### WHAT YOU ARE ASKED TO DO
Filter the records below for the word "with". Keep each line that has it.

### Before-and-after page screenshots
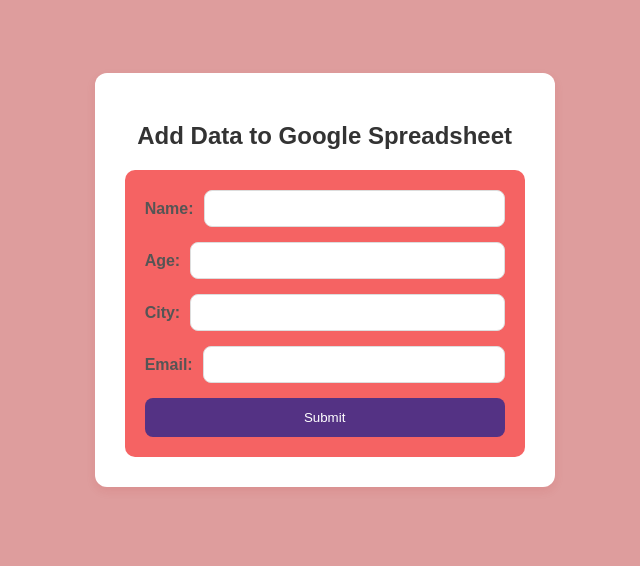
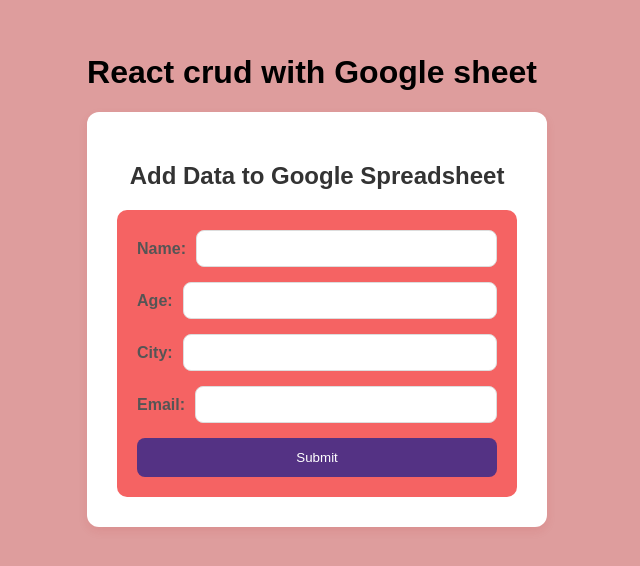
Before and after one commit to SDivyadharshini2/googlesheet, a React (Create React App) app: page / in a window 1280 px wide. Shown: the part 120-686 px from the top of the page, without its empty margins (328-968 px from the left). Built offline with nearby package versions, Linux system fonts and the light colour scheme.

Commit message:
Update App.js

```diff
--- a/src/App.js
+++ b/src/App.js
@@ -18,6 +18,8 @@
           Learn React
         </a>
       </header> */}
+
+    <h1> React crud with Google sheet</h1>
    <Add />
     </div>
   );
```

### RESULT
Before and after one commit to SDivyadharshini2/googlesheet, a React (Create React App) app: page / in a window 1280 px wide. Shown: the part 120-686 px from the top of the page, without its empty margins (328-968 px from the left). Built offline with nearby package versions, Linux system fonts and the light colour scheme.
+    <h1> React crud with Google sheet</h1>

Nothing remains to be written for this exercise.